The former chief prosecutor at the International Criminal Court (ICC) has been accused of leaking sensitive information to a possible Libyan war crimes suspect, who was paying him for consultancy work.
Luis Moreno Ocampo had a $3 million contract with influential Libyan billionaire Hassan Tatanaki, who had close links to the former Muammar Gadaffi regime. A cache of 40,000 documents obtained by the French investigative website Mediapart and seen by the Sunday Times revealed that Mr Tatanaki was a person of interest to war crimes investigators at the ICC, where Mr Ocampo was the chief prosecutor. The Libyan reportedly headed a Libyan militia accused of extra judicial killings and other human rights violations.
Mr Ocampo told the Financial Times that as part of his post-ICC work as a consultant he provided advice to Mr Tatanaki “to help address the issues within Libya”.
The Sunday Times reported that Mr Ocampo had tipped Mr Tatanaki off that he was being monitored by the international court and arranged for one of the court’s most senior press officers to work for Mr Tatanaki secretly. He told Mr Tatanaki that the ICC was “still turning up some concerning things” and advised him to put a greater public emphasis on humanitarian work.

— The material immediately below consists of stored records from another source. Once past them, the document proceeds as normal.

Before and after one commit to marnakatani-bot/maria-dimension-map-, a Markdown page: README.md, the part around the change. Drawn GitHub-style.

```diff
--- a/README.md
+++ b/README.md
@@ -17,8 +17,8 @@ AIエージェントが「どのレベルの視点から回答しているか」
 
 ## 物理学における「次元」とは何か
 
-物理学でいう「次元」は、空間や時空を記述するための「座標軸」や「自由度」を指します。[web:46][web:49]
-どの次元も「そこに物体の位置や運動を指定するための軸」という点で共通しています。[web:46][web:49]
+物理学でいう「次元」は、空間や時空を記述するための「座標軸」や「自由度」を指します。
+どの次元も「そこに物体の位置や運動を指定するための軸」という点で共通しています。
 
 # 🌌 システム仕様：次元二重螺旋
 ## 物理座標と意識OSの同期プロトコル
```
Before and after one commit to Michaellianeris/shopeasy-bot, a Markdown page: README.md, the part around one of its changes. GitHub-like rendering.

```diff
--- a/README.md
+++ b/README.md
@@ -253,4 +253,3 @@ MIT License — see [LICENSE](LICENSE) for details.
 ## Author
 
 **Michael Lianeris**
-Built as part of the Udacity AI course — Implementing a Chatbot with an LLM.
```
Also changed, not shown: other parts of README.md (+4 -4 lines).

Fatou Bensouda, current prosecutor of the ICC, reportedly asked Mr Ocampo to “refrain from any public pronouncement or activity that may — by virtue of his prior role as ICC prosecutor — interfere with the activities of the office or bring it into disrepute”.

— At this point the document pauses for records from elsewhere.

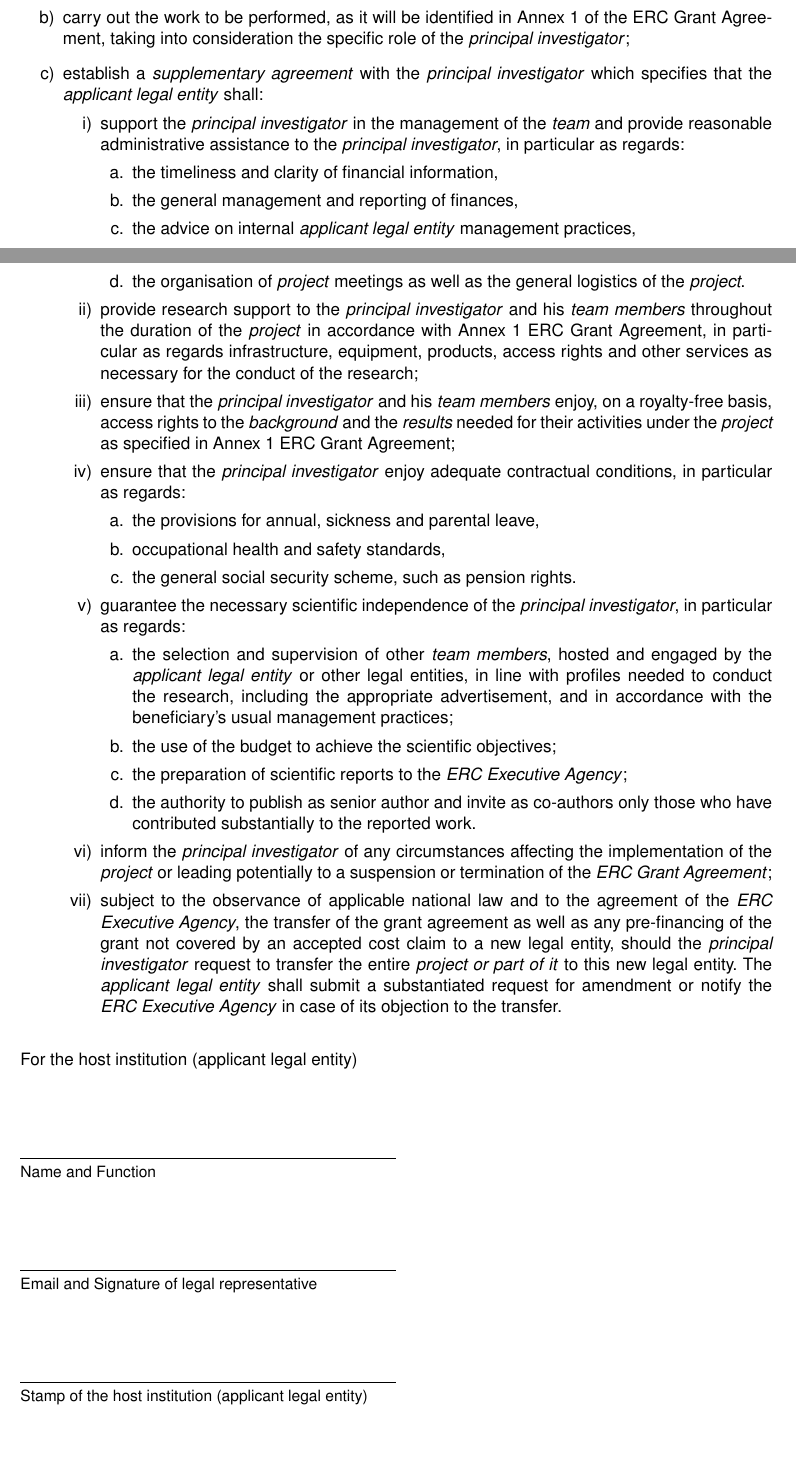
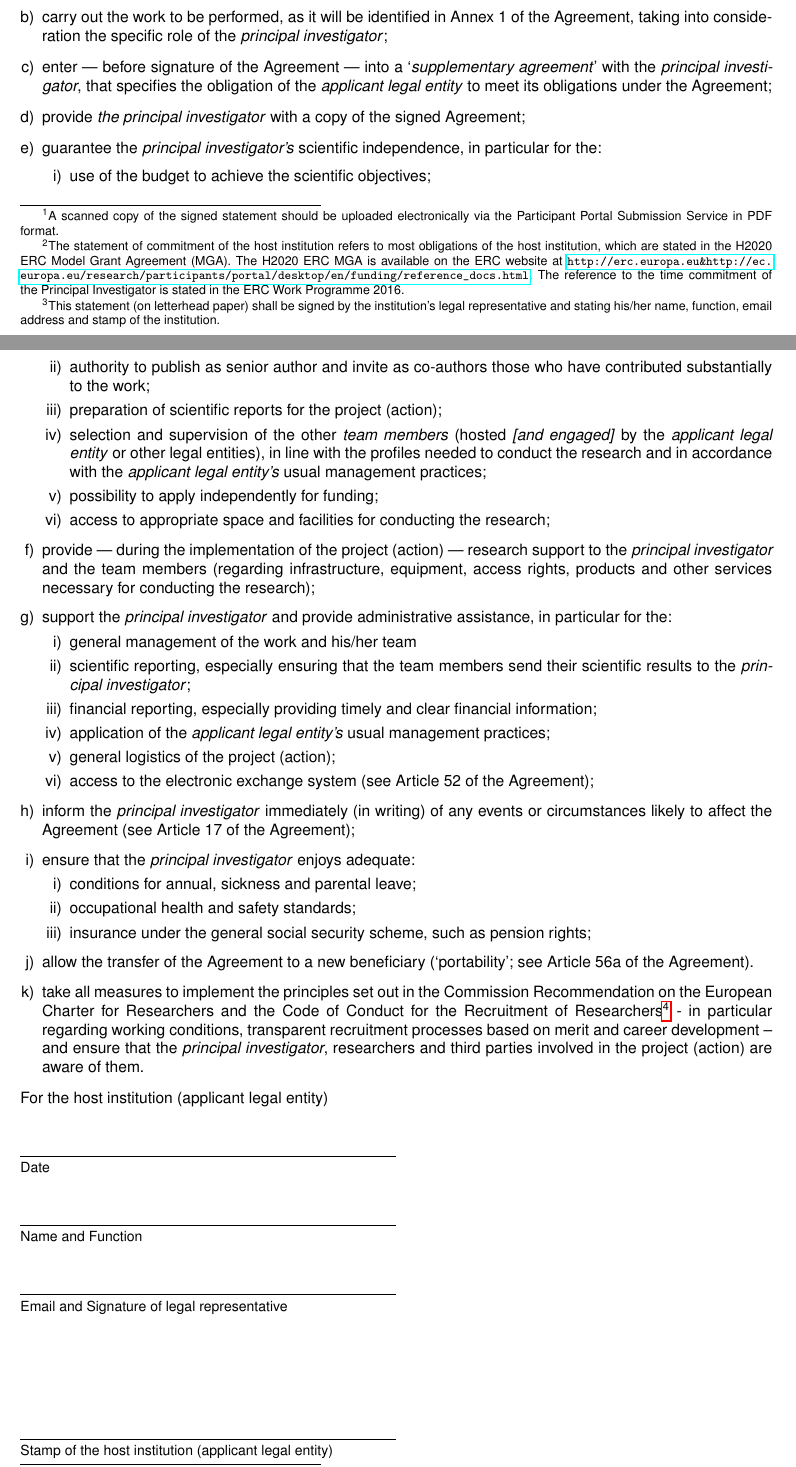
Before and after one commit to birnstiel/erc_template, a LaTeX document (Commitment_of_HI.tex): two parts of pages 1 and 2 of 2, joined at a grey line, cut so that both start at the same text, the shorter picture padded with empty space. Compiled offline with pdfLaTeX.

Commit message:
updated Commitment letter to 2016 call; changed years in other files

```diff
--- a/Commitment_of_HI.tex
+++ b/Commitment_of_HI.tex
@@ -1,9 +1,12 @@
-\documentclass[a4paper,11pt,ngerman,numbers=noenddot]{scrreprt}
+\documentclass[a4paper,10pt,ngerman,numbers=noenddot]{scrreprt}
 \usepackage[utf8]{inputenc}
 \usepackage[ngerman]{babel}
 \usepackage{eurosym}
+\usepackage{hyperref}
 \usepackage{xspace}
+\usepackage[multiple]{footmisc}
 \usepackage{xcolor}
+\usepackage{enumerate}
 \newcommand{\x}{\textcolor{red}{XXX}\xspace}
 
 % ==========================================
@@ -11,7 +14,7 @@
 \usepackage[ngerman=ngerman-x-latest]{hyphsubst}
 
 % page layout
-\usepackage[margin=2cm,bottom=2cm]{geometry}
+\usepackage[margin=2cm]{geometry}
 
 % use arial
 \usepackage{helvet}
@@ -36,7 +39,7 @@
 \vspace*{1.8cm}
 \begin{center}
 \begin{large}
-\underline{\textbf{Commitment of the host institution for ERC Calls 2015}}
+\underline{\textbf{Commitment of the host institution for ERC Calls 2016}}\footnote{A scanned copy of the signed statement should be uploaded electronically via the Participant Portal Submission Service in PDF format.}\footnote{The statement of commitment of the host institution refers to most obligations of the host institution, which are stated in the H2020 ERC Model Grant Agreement (MGA). The H2020 ERC MGA is available on the ERC website at \url{http://erc.europa.eu & http://ec.europa.eu/research/participants/portal/desktop/en/funding/reference_docs.html}. The reference to the time commitment of the Principal Investigator is stated in the ERC Work Programme 2016.}\footnote{This statement (on letterhead paper) shall be signed by the institution’s legal representative and stating his/her name, function, email address and stamp of the institution.}
 \end{large}
 \end{center}
 \vspace{0.5cm}
@@ -62,43 +75,48 @@ ensure that the work will be performed under the scientific guidance of the \tex
 \end{itemize}
-\item[b)] carry out the work to be performed, as it will be identified in Annex 1 of the ERC Grant Agreement, taking into consideration the specific role of the \textit{principal investigator};
-\item[c)] establish a \textit{supplementary agreement} with the \textit{principal investigator} which specifies that the \textit{applicant legal entity} shall:
-\begin{itemize}
-\item[i)] support the \textit{principal investigator} in the management of the \textit{team} and provide reasonable administrative assistance to the \textit{principal investigator}, in particular as regards:
-\begin{itemize}
-\item[a.] the timeliness and clarity of financial information,
-\item[b.] the general management and reporting of finances,
-\item[c.] the advice on internal \textit{applicant legal entity} management practices,
-\item[d.] the organisation of \textit{project} meetings as well as the general logistics of the \textit{project}.
-\end{itemize}
-\item[ii)] provide research support to the \textit{principal investigator} and his \textit{team
-members} throughout the duration of the \textit{project} in accordance with Annex 1 ERC Grant Agreement, in particular as regards infrastructure, equipment, products, access rights and other services as necessary for the conduct of the research;
-\item[iii)] ensure that the \textit{principal investigator} and his \textit{team members} enjoy, on a royalty-free basis, access rights to the \textit{background} and the \textit{results} needed for their activities under the \textit{project} as specified in Annex 1 ERC Grant Agreement;
-\item[iv)] ensure that the \textit{principal investigator} enjoy adequate contractual conditions, in particular as regards:
-\begin{itemize}
-\item[a.] the provisions for annual, sickness and parental leave,
-\item[b.] occupational health and safety standards,
-\item[c.] the general social security scheme, such as pension rights.
-\end{itemize}
-\item[v)] guarantee the necessary scientific independence of the \textit{principal investigator}, in particular as regards:
-\begin{itemize}
-\item[a.] the selection and supervision of other \textit{team members}, hosted and engaged by the \textit{applicant legal entity} or other legal entities, in line with profiles needed to conduct the research, including the appropriate advertisement, and in accordance with the beneficiary’s usual management practices;
-\item[b.] the use of the budget to achieve the scientific objectives;
-\item[c.] the preparation of scientific reports to the \textit{ERC Executive Agency};
-\item[d.] the authority to publish as senior author and invite as co-authors only those who have contributed substantially to the reported work.
-\end{itemize}
-\item[vi)] inform the \textit{principal investigator} of any circumstances affecting the implementation of the \textit{project} or leading potentially to a suspension or termination of the \textit{ERC Grant Agreement};
-\item[vii)] subject to the observance of applicable national law and to the agreement of the \textit{ERC Executive Agency}, the transfer of the grant agreement as well as any pre-financing of the grant not covered by an accepted cost claim to a new legal entity, should the \textit{principal investigator} request to transfer the entire \textit{project or part of it} to this new legal entity. The \textit{applicant legal entity} shall submit a substantiated request for amendment or notify the \textit{ERC Executive Agency} in case of its objection to the transfer.
-\end{itemize}
-\end{itemize}
-\vspace{0.3cm}
-For the host institution (applicant legal entity)\\[1.1cm]
+
+\item carry out the work to be performed, as it will be identified in Annex 1 of the Agreement, taking into consideration the specific role of the \textit{principal investigator};
+\item enter --- before signature of the Agreement --- into a `\textit{supplementary agreement}' with the \textit{principal investigator}, that specifies the obligation of the \textit{applicant legal entity} to meet its obligations under the Agreement;
+\item provide \textit{the principal investigator} with a copy of the signed Agreement;
+\item guarantee the \textit{principal investigator's} scientific independence, in particular for the:
+
+\begin{enumerate}[i)]
+    \item use of the budget to achieve the scientific objectives;
+    \item authority to publish as senior author and invite as co-authors those who have contributed substantially to the work;
+    \item preparation of scientific reports for the project (action);
+    \item selection and supervision of the other \textit{team members} (hosted \textit{[and engaged]} by the \textit{applicant legal entity} or other legal entities), in line with the profiles needed to conduct the research and in accordance with the \textit{applicant legal entity's} usual management practices;
+    \item possibility to apply independently for funding;
+    \item access to appropriate space and facilities for conducting the research;
+\end{enumerate}
+\item provide --- during the implementation of the project (action) --- research support to the \textit{principal investigator} and the team members (regarding infrastructure, equipment, access rights, products and other services necessary for conducting the research);
+\item support the \textit{principal investigator} and provide administrative assistance, in particular for the:
+\begin{enumerate}[i)]
+    \item general management of the work and his/her team
+    \item scientific reporting, especially ensuring that the team members send their scientific results to the \textit{principal investigator};
+    \item financial reporting, especially providing timely and clear financial information;
+    \item application of the \textit{applicant legal entity's} usual management practices;
+    \item general logistics of the project (action);
+    \item access to the electronic exchange system (see Article 52 of the Agreement);
+\end{enumerate}
+\item inform the \textit{principal investigator} immediately (in writing) of any events or circumstances likely to affect the Agreement (see Article 17 of the Agreement);
+\item ensure that the \textit{principal investigator} enjoys adequate:
+\begin{enumerate}[i)]
+    \item conditions for annual, sickness and parental leave;
+    \item occupational health and safety standards;
+    \item insurance under the general social security scheme, such as pension rights;
+\end{enumerate}
+\item allow the transfer of the Agreement to a new beneficiary (`portability'; see Article 56a of the Agreement).
+\item take all measures to implement the principles set out in the Commission Recommendation on the European Charter for Researchers and the Code of Conduct for the Recruitment of Researchers\footnote{Commission Recommendation 2005/251/EC of 11 March 2005 on the European Charter for Researchers and on a Code of Conduct for the Recruitment of Researchers (OJ L 75, 22.3.2005, p. 67).} - in particular regarding working conditions, transparent recruitment processes based on merit and career development -- and ensure that the \textit{principal investigator}, researchers and third parties involved in the project (action) are aware of them.
+\end{enumerate}
+For the host institution (applicant legal entity)\\[.3cm]
 
 \underline{\hspace{8.5cm}}\\
-\begin{small}Name and Function\end{small}\\[1.1cm]
-
+\begin{small}Date\end{small}\\[.3cm]
 
 \underline{\hspace{8.5cm}}\\
-\begin{small}Email and Signature of legal representative\end{small}\\[1.1cm]
+\begin{small}Name and Function\end{small}\\[.3cm]
+
+\underline{\hspace{8.5cm}}\\
+\begin{small}Email and Signature of legal representative\end{small}\\[2.cm]
 
 \underline{\hspace{8.5cm}}\\
 \begin{small}Stamp of the host institution (applicant legal entity)\end{small}
```
Also changed, not shown: erc_B1.tex (+1 -1 lines), erc_B2.tex (+1 -1 lines), README.md, Commitment_of_HI.tex (26 more changed lines).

Commenting on the case, Gemma Lindfield, a London barrister who worked with the UN International Criminal Tribunal for Rwanda, told the Financial Times, “If you have held one of the highest prosecutorial positions in the world, you have an ongoing duty to maintain a high level of conduct, for the sake of the credibility of the institution”.